Jerry Kramer is best known for playing with the Green Bay Packers when they won the first two Super Bowls, in 1967 and ’68. The offensive lineman also played a big role in helping the Packers win seven world championships in the 1960s.
Any discussion of his career is also likely to include mention of the epic contests Kramer participated in, such as the Ice Bowl (1967 NFL Championship Game), or his interactions with almost sanctified figures like Vince Lombardi. Continue Reading →
When I pitched my new novel, “Edward Unspooled,” to the publishing house with which I’ve been in business for five books, I was struck by a profound difference in our focus. I’d followed passion and emotion—that fire to get up every day and dive into the manuscript, maybe the only thing that makes the enterprise bearable. Here it is, I’d said. I wrote my whole heart into this thing.
Former Montana Gov. Brian Schweitzer said he thought of using that phrase—which occurred to him the first time he drove an all-electric Tesla car—as the title for the book he published last year. Continue Reading →
Love it or hate it, graffiti art is slowly spreading in Billings, covering more and more walls either by commission or permission.
Probably the best known spot is the “art alley” between the 3200 blocks of First and Second avenues north. It was created as part of a collaboration between the Downtown Billings Association, Sherwin-Williams and the Underground Culture Krew. Continue Reading →
This is the 21st chapter of the 32-part video series “The Montana Ethic Project.” This chapter features Dr. Thomas Power, University of Montana emeritus professor of economics, discussing the subject, “Valuing Montana: An Economist’s Observations.” You can watch the whole video below. Here is how it begins:
Twenty years ago, in the spring of 1996, I drove for more than 20 miles along the Yellowstone River in the passenger seat of Norm Schoenthal’s battered pickup truck.
Schoenthal was then the greenway coordinator for the Yellowstone River Parks Association.
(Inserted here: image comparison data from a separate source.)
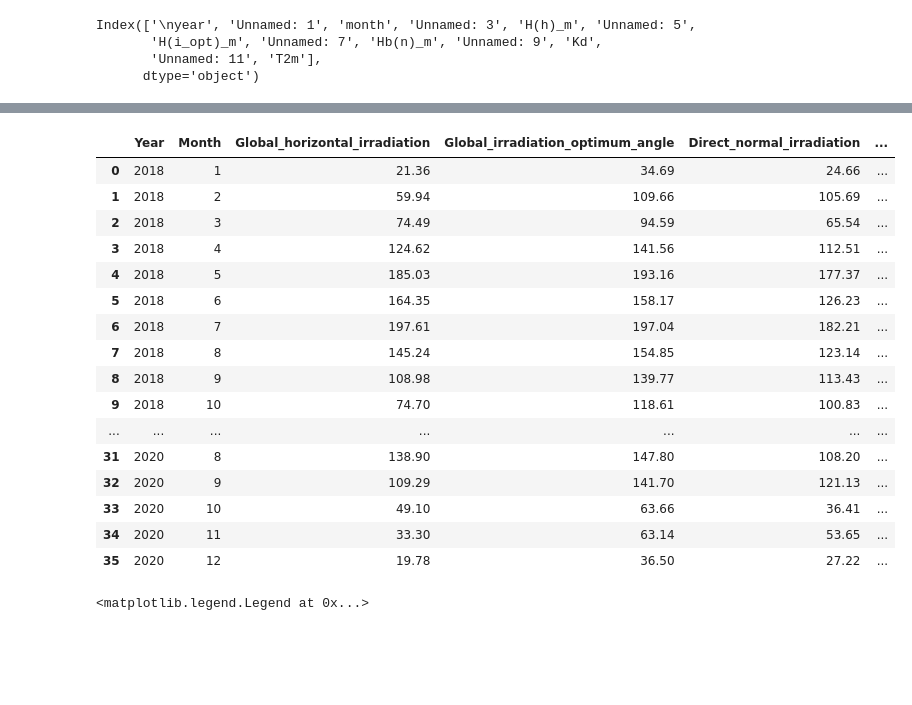
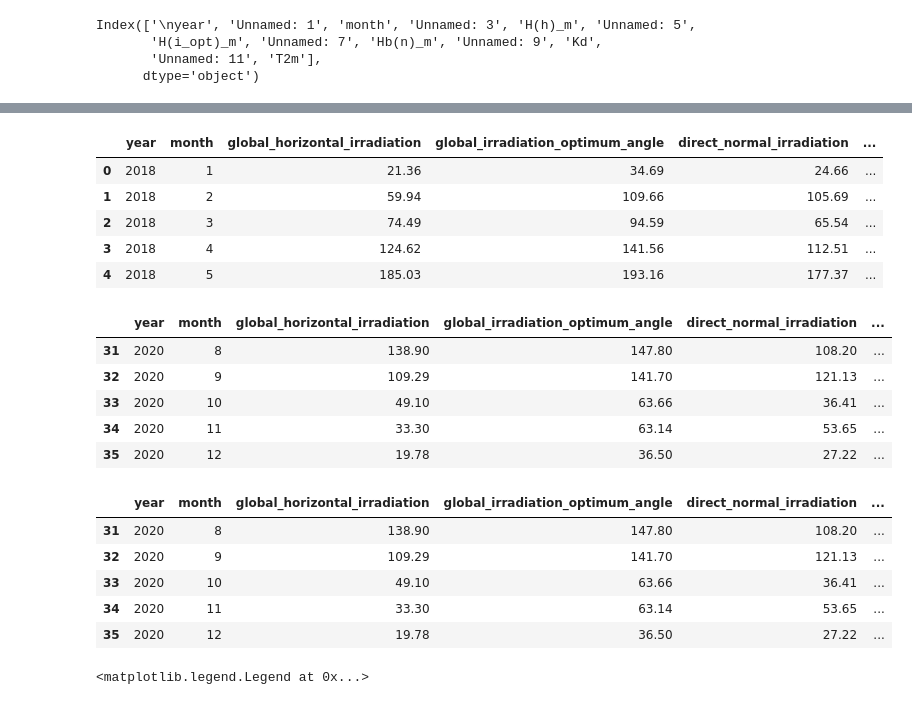
Before and after one commit to PalaDean/PortfolioProjects, a Jupyter notebook: Solar thermal for residential buildings.ipynb, the cells around one changed output, grey strips where cells are left out. Saved outputs shown, nothing was run; the diff lists cells and outputs as text; code cells hidden in the pictures; blank space fills up the shorter version.

```diff
--- a/Solar thermal for residential buildings.ipynb
+++ b/Solar thermal for residential buildings.ipynb
@@ -58,10 +50,11 @@ brussels_df
 # %%
-brussels_df = brussels_df.rename(columns = {'\nyear' : 'Year',
-                                            'month' : 'Month',
-                                            'H(h)_m' : 'Global_horizontal_irradiation',
-                                            'H(i_opt)_m' : 'Global_irradiation_optimum_angle',
-                                            'Hb(n)_m' : 'Direct_normal_irradiation',
-                                            'Kd' : 'Diffuse_Global_ratio',
-                                            'T2m' : 'Outdoor_temperature'
+brussels_df = brussels_df.rename(columns = {'\nyear' : 'year',
+                                            'month' : 'month',
+                                            'H(h)_m' : 'global_horizontal_irradiation',
+                                            'H(i_opt)_m' : 'global_irradiation_optimum_angle',
+                                            'Hb(n)_m' : 'direct_normal_irradiation',
+                                            'Kd' : 'diffuse_global_ratio',
+                                            'T2m' : 'outdoor_temperature'
                                            }
                                 )
+brussels_df.head()
@@ -89,4 +68,5 @@ brussels_df
 # %%
-brussels_df['Year'] = brussels_df['Year'].str.replace('\n', '', regex=False)
+brussels_df['year'] = brussels_df['year'].str.replace('\n', '', regex=False)
+brussels_df = brussels_df[:36]
 brussels_df
 # %% [output]
@@ -129,9 +109,9 @@ def month_converter(month):
     months = ['Jan', 'Feb', 'Mar', 'Apr', 'May', 'Jun', 'Jul', 'Aug', 'Sep', 'Oct', 'Nov', 'Dec']
     return months.index(month) + 1
 # %%
-brussels_df['Month'] = brussels_df['Month'].apply(month_converter)
+brussels_df['month'] = brussels_df['month'].apply(month_converter)
 # %%
-brussels_df['Year'] = pd.to_numeric(brussels_df['Year'])
+brussels_df['year'] = pd.to_numeric(brussels_df['year'])
 # %%
 brussels_df.info()
 # %% [output]
@@ -150,26 +130,47 @@ Data columns (total 7 columns):
 dtypes: float64(5), int64(2)
 memory usage: 2.1 KB
 # %%
-brussels_df['Date'] = pd.to_datetime(brussels_df[['Year', 'Month']].assign(day=1))
-brussels_df
+brussels_df['date'] = pd.to_datetime(brussels_df[['year', 'month']].assign(day=1)).dt.date
+brussels_df.head()
 # %% [output]
-|  | Year | Month | Global_horizontal_irradiation | Global_irradiation_optimum_angle | Direct_normal_irradiation | ... |
+|  | year | month | global_horizontal_irradiation | global_irradiation_optimum_angle | direct_normal_irradiation | ... |
 | 0 | 2018 | 1 | 21.36 | 34.69 | 24.66 | ... |
 | 1 | 2018 | 2 | 59.94 | 109.66 | 105.69 | ... |
 | 2 | 2018 | 3 | 74.49 | 94.59 | 65.54 | ... |
 | 3 | 2018 | 4 | 124.62 | 141.56 | 112.51 | ... |
 | 4 | 2018 | 5 | 185.03 | 193.16 | 177.37 | ... |
-| 5 | 2018 | 6 | 164.35 | 158.17 | 126.23 | ... |
-| 6 | 2018 | 7 | 197.61 | 197.04 | 182.21 | ... |
-| 7 | 2018 | 8 | 145.24 | 154.85 | 123.14 | ... |
-| 8 | 2018 | 9 | 108.98 | 139.77 | 113.43 | ... |
-| 9 | 2018 | 10 | 74.70 | 118.61 | 100.83 | ... |
-| ... | ... | ... | ... | ... | ... | ... |
-| 31 | 2020 | 8 | 138.90 | 147.80 | 108.20 | ... |
-| 32 | 2020 | 9 | 109.29 | 141.70 | 121.13 | ... |
-| 33 | 2020 | 10 | 49.10 | 63.66 | 36.41 | ... |
-| 34 | 2020 | 11 | 33.30 | 63.14 | 53.65 | ... |
-| 35 | 2020 | 12 | 19.78 | 36.50 | 27.22 | ... |
+# %%
+diff = brussels_df['date'].diff(periods=-1).dt.days.abs()
+diff[35] = 31               #initially NaN for the last month value, place 31 for december
+
+brussels_df['calendar_days'] = diff
+brussels_df.tail()
+# %% [output]
+|  | year | month | global_horizontal_irradiation | global_irradiation_optimum_angle | direct_normal_irradiation | ... |
+| 31 | 2020 | 8 | 138.90 | 147.80 | 108.20 | ... |
+| 32 | 2020 | 9 | 109.29 | 141.70 | 121.13 | ... |
+| 33 | 2020 | 10 | 49.10 | 63.66 | 36.41 | ... |
+| 34 | 2020 | 11 | 33.30 | 63.14 | 53.65 | ... |
+| 35 | 2020 | 12 | 19.78 | 36.50 | 27.22 | ... |
+# %%
+datelist = [date for date in brussels_df['date']]       #use list to avoid chain indexing
+bus_days = [np.busday_count(datelist[i],
+                            datelist[i+1]
+                            ) for i in range(len(datelist)-1
+                                            )
+            ]
+
+bus_days.append(bus_days[(35-12)])      #this code is for the last month december 2020 , copying the number of business days of december 2019
+
+brussels_df['business_days'] = bus_days
+brussels_df.tail()
+# %% [output]
+|  | year | month | global_horizontal_irradiation | global_irradiation_optimum_angle | direct_normal_irradiation | ... |
+| 31 | 2020 | 8 | 138.90 | 147.80 | 108.20 | ... |
+| 32 | 2020 | 9 | 109.29 | 141.70 | 121.13 | ... |
+| 33 | 2020 | 10 | 49.10 | 63.66 | 36.41 | ... |
+| 34 | 2020 | 11 | 33.30 | 63.14 | 53.65 | ... |
+| 35 | 2020 | 12 | 19.78 | 36.50 | 27.22 | ... |
 # %%
 sns.set_theme(style="darkgrid")
 
```
Also changed, not shown: parts of 27 cells of this notebook, 1 other file.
I was working for the Billings Gazette, having recently gone back to reporting after working as an editor for seven years. Continue Reading →